Image caption,
Mark missed out on Christmas and Easter with his family over fears of him bringing Covid home

It was a fear that left Mark Topps, the manager of a home for people with learning disabilities, with extremely hard choices.

His wife had to shield because of health issues, so fearing Mark might bring the virus home, she and their young children moved out to stay with relatives.

"There were a lot of tears, we didn't want to be apart," he says. "Despite long hours working in social care, we've never been apart since I was 18 years old."

He has spent most of the last year living separately from his family, only seeing them online or at socially distanced meetings.

"It's been an incredibly busy time during the pandemic, and I think that's taken my mind off things, but I've missed out on two birthdays of my middle child, and Christmas and Easter."

Mark decided the only way they could return home safely was if he stopped working on the frontline of care and he's now changed jobs.

"It wasn't an easy decision. I would have just kept going and going and going. But I think eventually, there is burnout for everybody.
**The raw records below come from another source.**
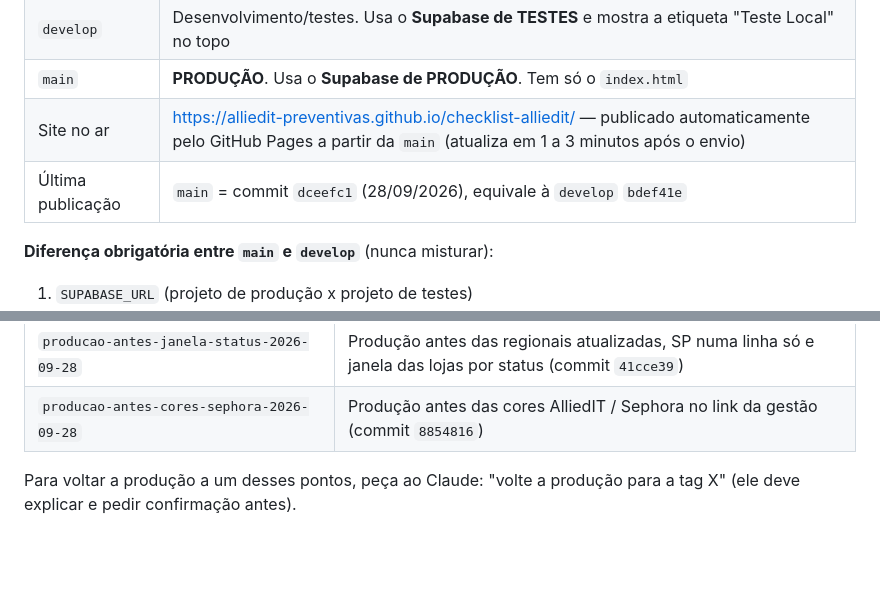
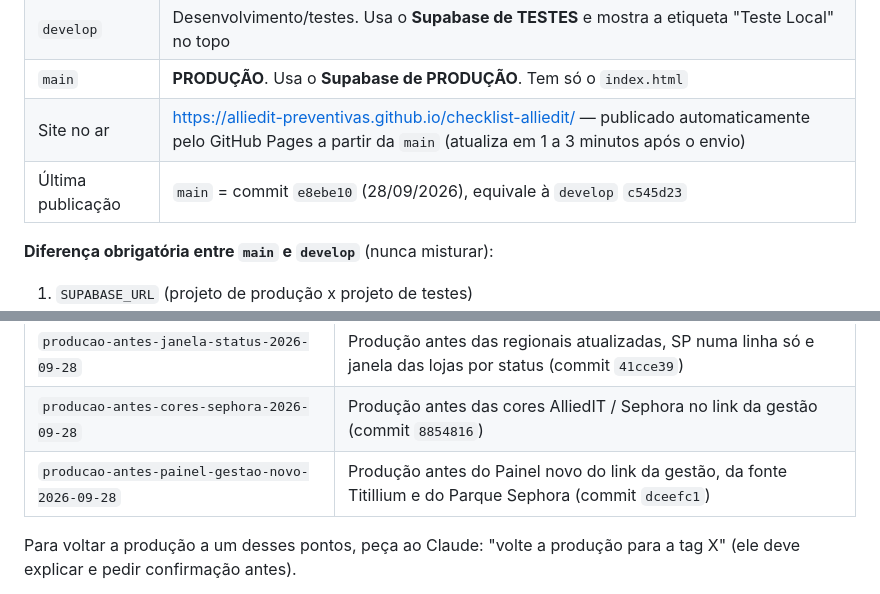
Before and after one commit to alliedit-preventivas/checklist-alliedit, a Markdown page: RESUMO-AJUSTES.md, 2 parts joined by grey strips. Drawn GitHub-style; blank space fills up the shorter version.

```diff
--- a/RESUMO-AJUSTES.md
+++ b/RESUMO-AJUSTES.md
@@ -13,7 +13,7 @@ Documento para continuar o trabalho em outro perfil ou outra conta do Claude Cod
 | `develop` | Desenvolvimento/testes. Usa o **Supabase de TESTES** e mostra a etiqueta "Teste Local" no topo |
 | `main` | **PRODUÇÃO**. Usa o **Supabase de PRODUÇÃO**. Tem só o `index.html` |
 | Site no ar | https://alliedit-preventivas.github.io/checklist-alliedit/ — publicado automaticamente pelo GitHub Pages a partir da `main` (atualiza em 1 a 3 minutos após o envio) |
-| Última publicação | `main` = commit `dceefc1` (28/09/2026), equivale à `develop` `bdef41e` |
+| Última publicação | `main` = commit `e8ebe10` (28/09/2026), equivale à `develop` `c545d23` |
 
 **Diferença obrigatória entre `main` e `develop`** (nunca misturar):
 1. `SUPABASE_URL` (projeto de produção x projeto de testes)
@@ -38,6 +38,7 @@ Documento para continuar o trabalho em outro perfil ou outra conta do Claude Cod
 | branch `restauracao-producao-antes-link-gestao-2026-09-28` | Produção antes do link da gestão, Lojas em Levantamento escondido e substituições sozinho na linha (commit `15f0165`) |
 | `producao-antes-janela-status-2026-09-28` | Produção antes das regionais atualizadas, SP numa linha só e janela das lojas por status (commit `41cce39`) |
 | `producao-antes-cores-sephora-2026-09-28` | Produção antes das cores AlliedIT / Sephora no link da gestão (commit `8854816`) |
+| `producao-antes-painel-gestao-novo-2026-09-28` | Produção antes do Painel novo do link da gestão, da fonte Titillium e do Parque Sephora (commit `dceefc1`) |
 
 Para voltar a produção a um desses pontos, peça ao Claude: "volte a produção para a tag X" (ele deve explicar e pedir confirmação antes).
 
```
Also changed, not shown: other parts of RESUMO-AJUSTES.md (+5 -4 lines).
You can't keep that up forever."

In a sector that already struggles to recruit enough staff, nearly a fifth of those who took part in the research said they expected to stop working in care within the next 12 months.

Image caption,
Johanet says her lowest point was being hospitalised with Covid, but says it also saved her life

Nurse Johanet Sloan, who manages a home that supports people who need rehabilitation after they leave hospital, said: "You still have to get on doing your day-to-day job, but you've got Covid in the back of your mind, so I think that's where there's a lot of stress."

After a small Covid outbreak at the home, she developed symptoms and became so ill she had to be taken to hospital by ambulance.

"My husband came to say goodbye and I really thought this is the last time I'm actually going to see him," she says. "It was very scary.

"It really felt like I needed to look at him for as long as I could, just to get that image in my head."

Image caption,
Johanet feared she would not see her husband again after she went into hospital

Johanet describes going into hospital as her lowest point, but also says that was what saved her.

She's since returned to work and shares her story with others to encourage them to accept a coronavirus vaccine when invited.

"The quicker people get vaccinated, the safer it will be for us," she says. "Then we can actually start to recover properly, because I think that's what we need at the moment."

The government is currently consulting on plans to require care staff in England to receive a coronavirus vaccine as a condition of deployment.

The GMB says the responses to its survey underline the importance of providing mental health support for staff, as well as reasonable sick pay to allow time to recover.

A spokesperson for the Department of Health and Social Care said it was "committed to ensuring all our dedicated frontline care workers can access the support they need during this difficult time".

It added that it had helped to develop a package of psychological and practical resources to support social care workers' wellbeing.

"Delivering a care system that is fit for the future remains a top priority and we will bring forward proposals for social care later this year," the spokesperson said.